• _DIRECTIONS_: Each line below with the word "center" needs to be copied.

GIVEN RECORDS below:

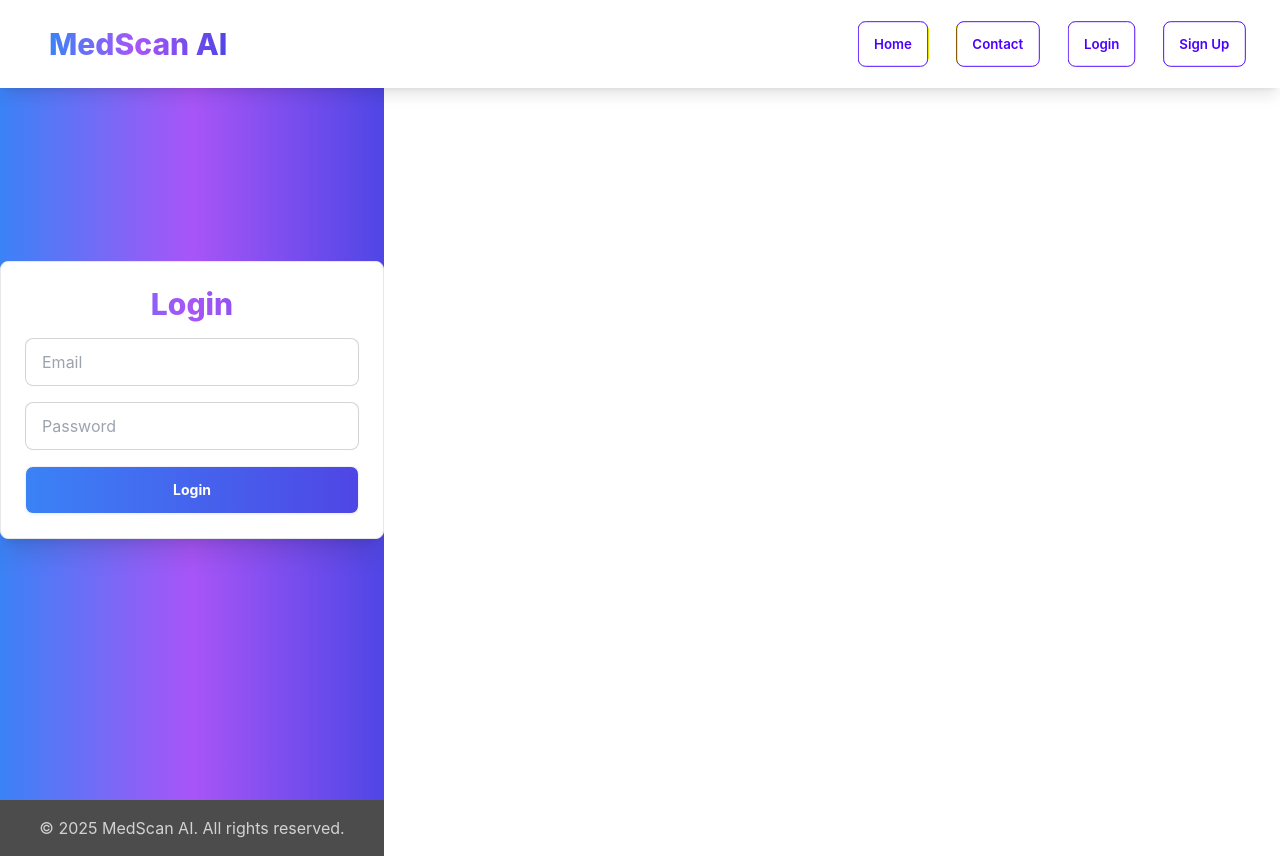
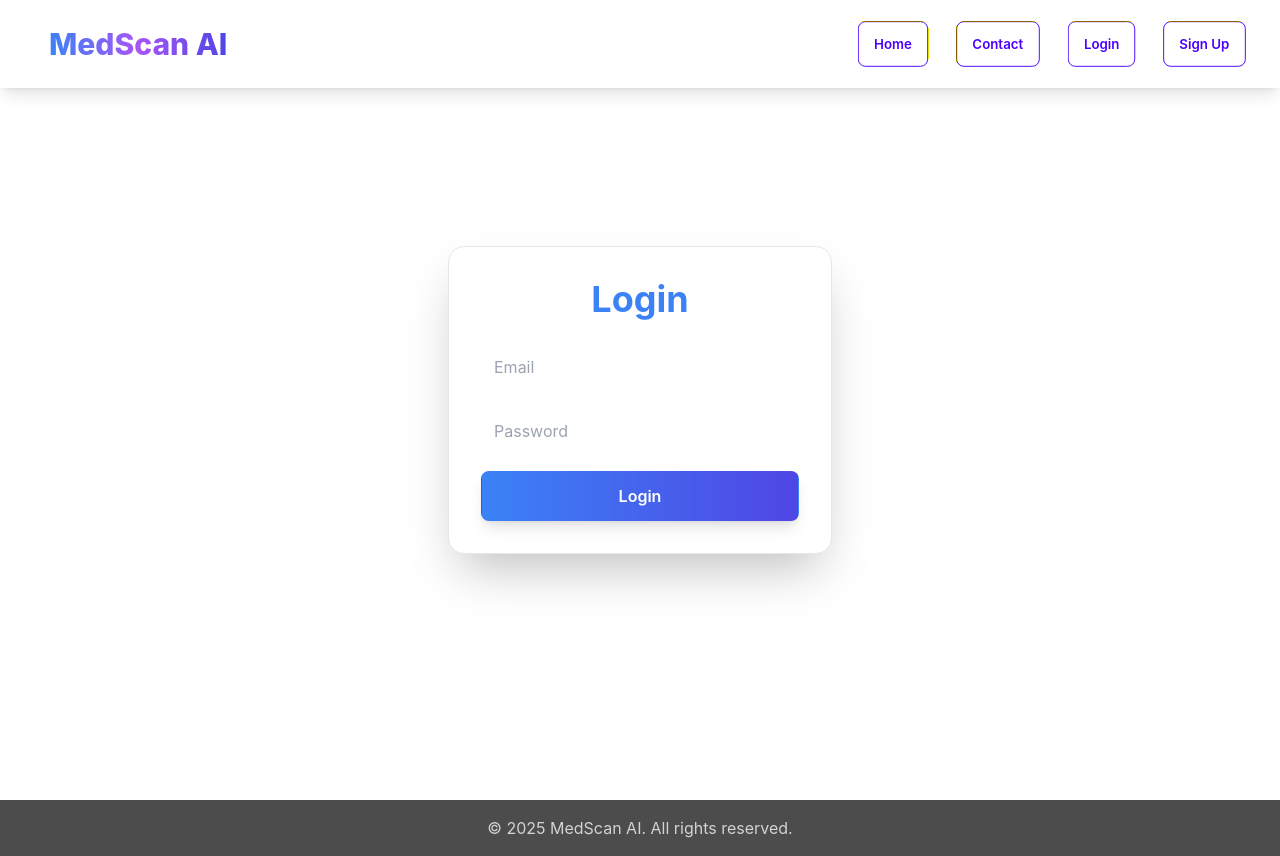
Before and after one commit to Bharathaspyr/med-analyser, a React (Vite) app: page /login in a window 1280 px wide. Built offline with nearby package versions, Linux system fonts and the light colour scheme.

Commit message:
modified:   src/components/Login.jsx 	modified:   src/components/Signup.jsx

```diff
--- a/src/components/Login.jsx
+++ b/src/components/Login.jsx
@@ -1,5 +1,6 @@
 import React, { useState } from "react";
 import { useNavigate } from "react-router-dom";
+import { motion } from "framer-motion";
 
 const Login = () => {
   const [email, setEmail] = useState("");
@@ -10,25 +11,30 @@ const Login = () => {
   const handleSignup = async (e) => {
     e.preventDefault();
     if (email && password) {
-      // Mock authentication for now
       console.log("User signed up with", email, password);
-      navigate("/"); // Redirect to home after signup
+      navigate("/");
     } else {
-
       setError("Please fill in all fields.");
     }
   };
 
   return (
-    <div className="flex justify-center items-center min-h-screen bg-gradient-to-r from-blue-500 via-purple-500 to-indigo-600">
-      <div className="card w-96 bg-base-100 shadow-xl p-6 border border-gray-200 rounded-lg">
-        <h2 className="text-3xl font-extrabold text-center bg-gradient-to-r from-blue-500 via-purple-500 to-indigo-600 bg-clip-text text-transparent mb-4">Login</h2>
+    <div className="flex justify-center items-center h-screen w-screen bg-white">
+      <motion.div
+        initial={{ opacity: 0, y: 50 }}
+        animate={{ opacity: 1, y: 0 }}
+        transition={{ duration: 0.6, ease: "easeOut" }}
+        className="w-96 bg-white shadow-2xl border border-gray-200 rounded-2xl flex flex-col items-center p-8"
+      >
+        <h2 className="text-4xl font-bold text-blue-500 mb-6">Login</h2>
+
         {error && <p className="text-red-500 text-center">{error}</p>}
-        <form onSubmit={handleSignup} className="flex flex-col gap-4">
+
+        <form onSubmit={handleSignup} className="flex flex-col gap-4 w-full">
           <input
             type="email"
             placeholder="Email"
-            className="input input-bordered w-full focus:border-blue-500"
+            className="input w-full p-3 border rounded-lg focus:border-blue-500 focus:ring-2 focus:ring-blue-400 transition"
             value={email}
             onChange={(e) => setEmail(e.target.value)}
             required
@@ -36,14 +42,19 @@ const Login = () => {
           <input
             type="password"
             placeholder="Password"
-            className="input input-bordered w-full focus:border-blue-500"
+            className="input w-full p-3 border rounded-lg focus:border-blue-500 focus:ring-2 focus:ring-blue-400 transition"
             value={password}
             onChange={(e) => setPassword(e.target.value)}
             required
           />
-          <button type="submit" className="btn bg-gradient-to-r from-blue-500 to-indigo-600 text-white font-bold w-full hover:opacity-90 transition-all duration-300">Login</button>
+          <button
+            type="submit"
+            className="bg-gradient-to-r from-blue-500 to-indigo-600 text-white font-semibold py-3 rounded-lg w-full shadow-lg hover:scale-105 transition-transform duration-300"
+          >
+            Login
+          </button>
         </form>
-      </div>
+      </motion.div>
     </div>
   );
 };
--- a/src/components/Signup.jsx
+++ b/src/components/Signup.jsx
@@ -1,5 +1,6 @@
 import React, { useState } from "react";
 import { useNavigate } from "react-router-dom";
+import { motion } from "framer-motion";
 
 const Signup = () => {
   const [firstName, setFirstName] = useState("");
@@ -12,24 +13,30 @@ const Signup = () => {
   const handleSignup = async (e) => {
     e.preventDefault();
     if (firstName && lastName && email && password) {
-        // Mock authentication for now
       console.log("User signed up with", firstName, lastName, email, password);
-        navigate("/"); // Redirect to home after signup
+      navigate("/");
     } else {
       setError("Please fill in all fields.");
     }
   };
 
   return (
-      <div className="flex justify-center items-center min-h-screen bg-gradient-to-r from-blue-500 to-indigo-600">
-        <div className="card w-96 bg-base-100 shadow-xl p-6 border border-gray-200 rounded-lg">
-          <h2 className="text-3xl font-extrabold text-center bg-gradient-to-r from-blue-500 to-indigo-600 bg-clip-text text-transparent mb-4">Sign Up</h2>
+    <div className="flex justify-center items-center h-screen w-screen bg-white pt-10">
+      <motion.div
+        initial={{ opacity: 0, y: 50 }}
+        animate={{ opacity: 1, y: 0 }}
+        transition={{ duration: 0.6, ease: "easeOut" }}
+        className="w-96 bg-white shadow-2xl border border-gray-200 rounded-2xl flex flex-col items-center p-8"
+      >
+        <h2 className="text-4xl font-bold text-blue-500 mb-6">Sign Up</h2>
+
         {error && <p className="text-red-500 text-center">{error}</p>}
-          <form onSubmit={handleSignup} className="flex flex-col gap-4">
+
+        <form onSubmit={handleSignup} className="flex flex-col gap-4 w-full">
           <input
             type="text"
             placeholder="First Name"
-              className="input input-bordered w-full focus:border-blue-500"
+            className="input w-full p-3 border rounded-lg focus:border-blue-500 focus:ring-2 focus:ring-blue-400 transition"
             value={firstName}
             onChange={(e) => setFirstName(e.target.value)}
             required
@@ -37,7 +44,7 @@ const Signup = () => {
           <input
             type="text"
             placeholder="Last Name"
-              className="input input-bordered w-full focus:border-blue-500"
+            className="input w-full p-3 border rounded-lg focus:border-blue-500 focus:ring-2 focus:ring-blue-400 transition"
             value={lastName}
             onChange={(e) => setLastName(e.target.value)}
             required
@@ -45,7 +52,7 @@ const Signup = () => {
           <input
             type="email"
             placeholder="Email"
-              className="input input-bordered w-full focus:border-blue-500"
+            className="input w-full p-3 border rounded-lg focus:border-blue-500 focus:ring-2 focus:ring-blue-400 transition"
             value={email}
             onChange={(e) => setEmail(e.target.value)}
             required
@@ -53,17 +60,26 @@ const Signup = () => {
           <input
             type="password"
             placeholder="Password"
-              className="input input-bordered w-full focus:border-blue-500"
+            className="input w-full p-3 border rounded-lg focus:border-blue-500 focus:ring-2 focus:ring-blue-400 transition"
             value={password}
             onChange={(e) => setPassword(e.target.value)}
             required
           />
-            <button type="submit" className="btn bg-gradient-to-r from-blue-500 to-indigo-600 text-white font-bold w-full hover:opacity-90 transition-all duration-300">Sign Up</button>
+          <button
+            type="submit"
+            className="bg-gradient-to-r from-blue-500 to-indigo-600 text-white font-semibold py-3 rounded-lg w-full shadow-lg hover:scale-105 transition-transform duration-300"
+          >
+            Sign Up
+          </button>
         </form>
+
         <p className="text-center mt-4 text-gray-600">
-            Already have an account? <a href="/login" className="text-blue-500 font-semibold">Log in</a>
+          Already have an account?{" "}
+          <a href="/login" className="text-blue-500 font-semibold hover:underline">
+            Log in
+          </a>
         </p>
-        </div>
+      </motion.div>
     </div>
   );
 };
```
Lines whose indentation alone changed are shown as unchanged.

End of GIVEN RECORDS.

• _OUTPUT_:
-    <div className="flex justify-center items-center min-h-screen bg-gradient-to-r from-blue-500 via-purple-500 to-indigo-600">
-        <h2 className="text-3xl font-extrabold text-center bg-gradient-to-r from-blue-500 via-purple-500 to-indigo-600 bg-clip-text text-transparent mb-4">Login</h2>
+    <div className="flex justify-center items-center h-screen w-screen bg-white">
+        className="w-96 bg-white shadow-2xl border border-gray-200 rounded-2xl flex flex-col items-center p-8"
         {error && <p className="text-red-500 text-center">{error}</p>}
-      <div className="flex justify-center items-center min-h-screen bg-gradient-to-r from-blue-500 to-indigo-600">
-          <h2 className="text-3xl font-extrabold text-center bg-gradient-to-r from-blue-500 to-indigo-600 bg-clip-text text-transparent mb-4">Sign Up</h2>
+    <div className="flex justify-center items-center h-screen w-screen bg-white pt-10">
+        className="w-96 bg-white shadow-2xl border border-gray-200 rounded-2xl flex flex-col items-center p-8"
         {error && <p className="text-red-500 text-center">{error}</p>}
         <p className="text-center mt-4 text-gray-600">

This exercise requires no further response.